> _Task goal_
Reproduce the listing in full, pictures excluded.

> _Data to examine_
= = = = = = =
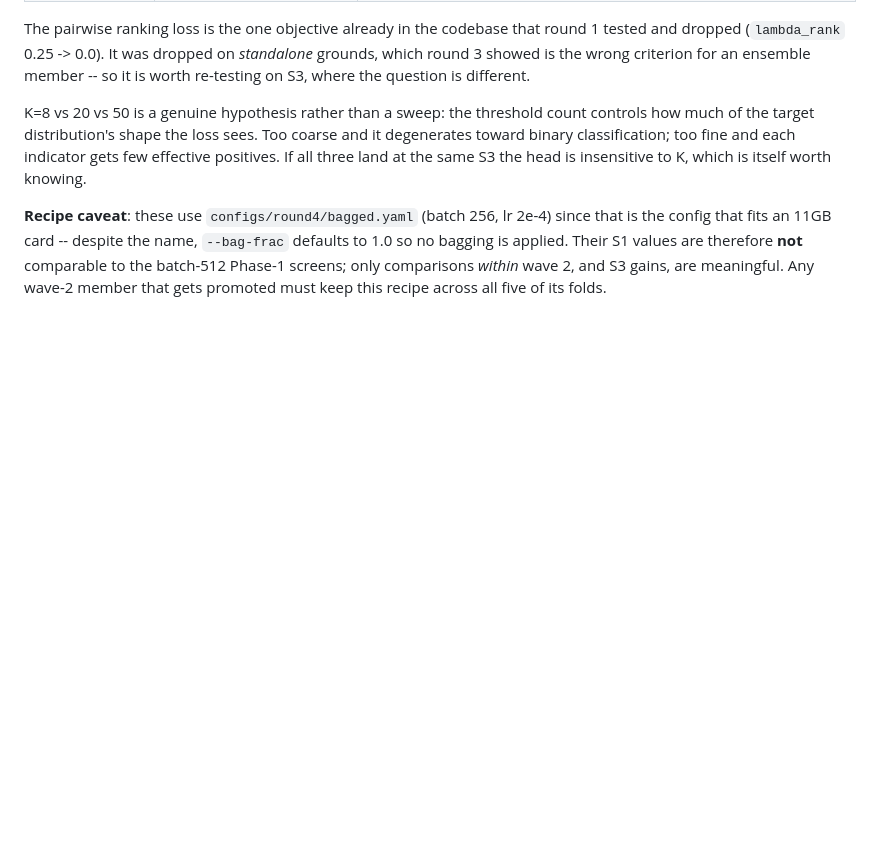
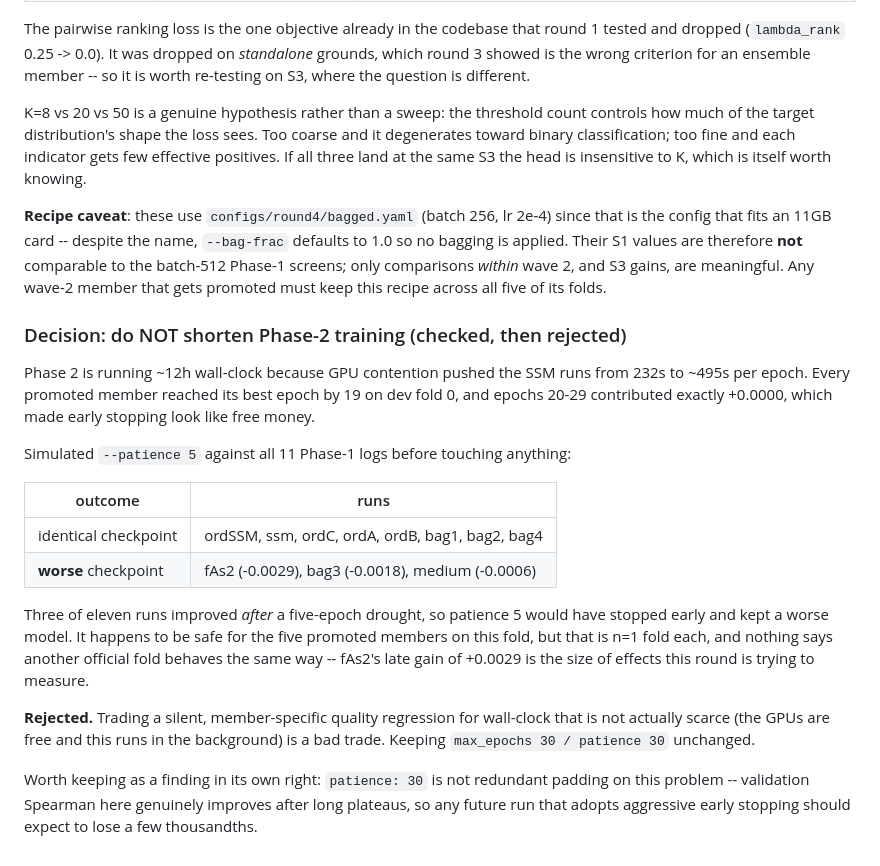
Before and after one commit to xhxuciedu/PEFormer, a Markdown page: reports/round4_research_log.md, the part around the change. GitHub-like rendering; blank space fills up the shorter version.

Commit message:
Round 4: check and reject shortening Phase-2 training
Every promoted member peaked by epoch 19 on dev fold 0 with epochs 20-29 adding
+0.0000, which made early stopping look free while contention has Phase 2 running
~12h. Simulated --patience 5 against all 11 Phase-1 logs before changing anything:
identical checkpoint for 8 runs, but worse for 3 (fAs2 -0.0029, bag3 -0.0018,
medium -0.0006) which improved after a five-epoch drought.

Rejected. It is safe for the five promoted members on this one fold, but that is
n=1 fold each and fAs2's late gain is the size of the effects this round is trying
to measure. Trading a silent member-specific regression for wall-clock that is not
scarce -- the GPUs are free and this runs in the background -- is a bad trade.

Keeping the finding: patience 30 is not redundant padding here. Validation Spearman
genuinely improves after long plateaus on this problem, so aggressive early stopping
should be expected to cost a few thousandths.

Co-Authored-By: Claude Sonnet 5 <noreply@anthropic.com>

```diff
--- a/reports/round4_research_log.md
+++ b/reports/round4_research_log.md
@@ -312,3 +312,32 @@ to 1.0 so no bagging is applied. Their S1 values are therefore **not** comparabl
 the batch-512 Phase-1 screens; only comparisons *within* wave 2, and S3 gains, are
 meaningful. Any wave-2 member that gets promoted must keep this recipe across all
 five of its folds.
+
+### Decision: do NOT shorten Phase-2 training (checked, then rejected)
+
+Phase 2 is running ~12h wall-clock because GPU contention pushed the SSM runs from
+232s to ~495s per epoch. Every promoted member reached its best epoch by 19 on dev
+fold 0, and epochs 20-29 contributed exactly +0.0000, which made early stopping look
+like free money.
+
+Simulated `--patience 5` against all 11 Phase-1 logs before touching anything:
+
+| outcome | runs |
+|---|---|
+| identical checkpoint | ordSSM, ssm, ordC, ordA, ordB, bag1, bag2, bag4 |
+| **worse** checkpoint | fAs2 (-0.0029), bag3 (-0.0018), medium (-0.0006) |
+
+Three of eleven runs improved *after* a five-epoch drought, so patience 5 would have
+stopped early and kept a worse model. It happens to be safe for the five promoted
+members on this fold, but that is n=1 fold each, and nothing says another official
+fold behaves the same way -- fAs2's late gain of +0.0029 is the size of effects this
+round is trying to measure.
+
+**Rejected.** Trading a silent, member-specific quality regression for wall-clock
+that is not actually scarce (the GPUs are free and this runs in the background) is a
+bad trade. Keeping `max_epochs 30 / patience 30` unchanged.
+
+Worth keeping as a finding in its own right: `patience: 30` is not redundant padding
+on this problem -- validation Spearman here genuinely improves after long plateaus,
+so any future run that adopts aggressive early stopping should expect to lose a few
+thousandths.
```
= = = = = = =
> _Answer to the exercise_
Before and after one commit to xhxuciedu/PEFormer, a Markdown page: reports/round4_research_log.md, the part around the change. GitHub-like rendering; blank space fills up the shorter version.

Commit message:
Round 4: check and reject shortening Phase-2 training
Every promoted member peaked by epoch 19 on dev fold 0 with epochs 20-29 adding
+0.0000, which made early stopping look free while contention has Phase 2 running
~12h. Simulated --patience 5 against all 11 Phase-1 logs before changing anything:
identical checkpoint for 8 runs, but worse for 3 (fAs2 -0.0029, bag3 -0.0018,
medium -0.0006) which improved after a five-epoch drought.

Rejected. It is safe for the five promoted members on this one fold, but that is
n=1 fold each and fAs2's late gain is the size of the effects this round is trying
to measure. Trading a silent member-specific regression for wall-clock that is not
scarce -- the GPUs are free and this runs in the background -- is a bad trade.

Keeping the finding: patience 30 is not redundant padding here. Validation Spearman
genuinely improves after long plateaus on this problem, so aggressive early stopping
should be expected to cost a few thousandths.

Co-Authored-By: Claude Sonnet 5 <noreply@anthropic.com>

```diff
--- a/reports/round4_research_log.md
+++ b/reports/round4_research_log.md
@@ -312,3 +312,32 @@ to 1.0 so no bagging is applied. Their S1 values are therefore **not** comparabl
 the batch-512 Phase-1 screens; only comparisons *within* wave 2, and S3 gains, are
 meaningful. Any wave-2 member that gets promoted must keep this recipe across all
 five of its folds.
+
+### Decision: do NOT shorten Phase-2 training (checked, then rejected)
+
+Phase 2 is running ~12h wall-clock because GPU contention pushed the SSM runs from
+232s to ~495s per epoch. Every promoted member reached its best epoch by 19 on dev
+fold 0, and epochs 20-29 contributed exactly +0.0000, which made early stopping look
+like free money.
+
+Simulated `--patience 5` against all 11 Phase-1 logs before touching anything:
+
+| outcome | runs |
+|---|---|
+| identical checkpoint | ordSSM, ssm, ordC, ordA, ordB, bag1, bag2, bag4 |
+| **worse** checkpoint | fAs2 (-0.0029), bag3 (-0.0018), medium (-0.0006) |
+
+Three of eleven runs improved *after* a five-epoch drought, so patience 5 would have
+stopped early and kept a worse model. It happens to be safe for the five promoted
+members on this fold, but that is n=1 fold each, and nothing says another official
+fold behaves the same way -- fAs2's late gain of +0.0029 is the size of effects this
+round is trying to measure.
+
+**Rejected.** Trading a silent, member-specific quality regression for wall-clock
+that is not actually scarce (the GPUs are free and this runs in the background) is a
+bad trade. Keeping `max_epochs 30 / patience 30` unchanged.
+
+Worth keeping as a finding in its own right: `patience: 30` is not redundant padding
+on this problem -- validation Spearman here genuinely improves after long plateaus,
+so any future run that adopts aggressive early stopping should expect to lose a few
+thousandths.
```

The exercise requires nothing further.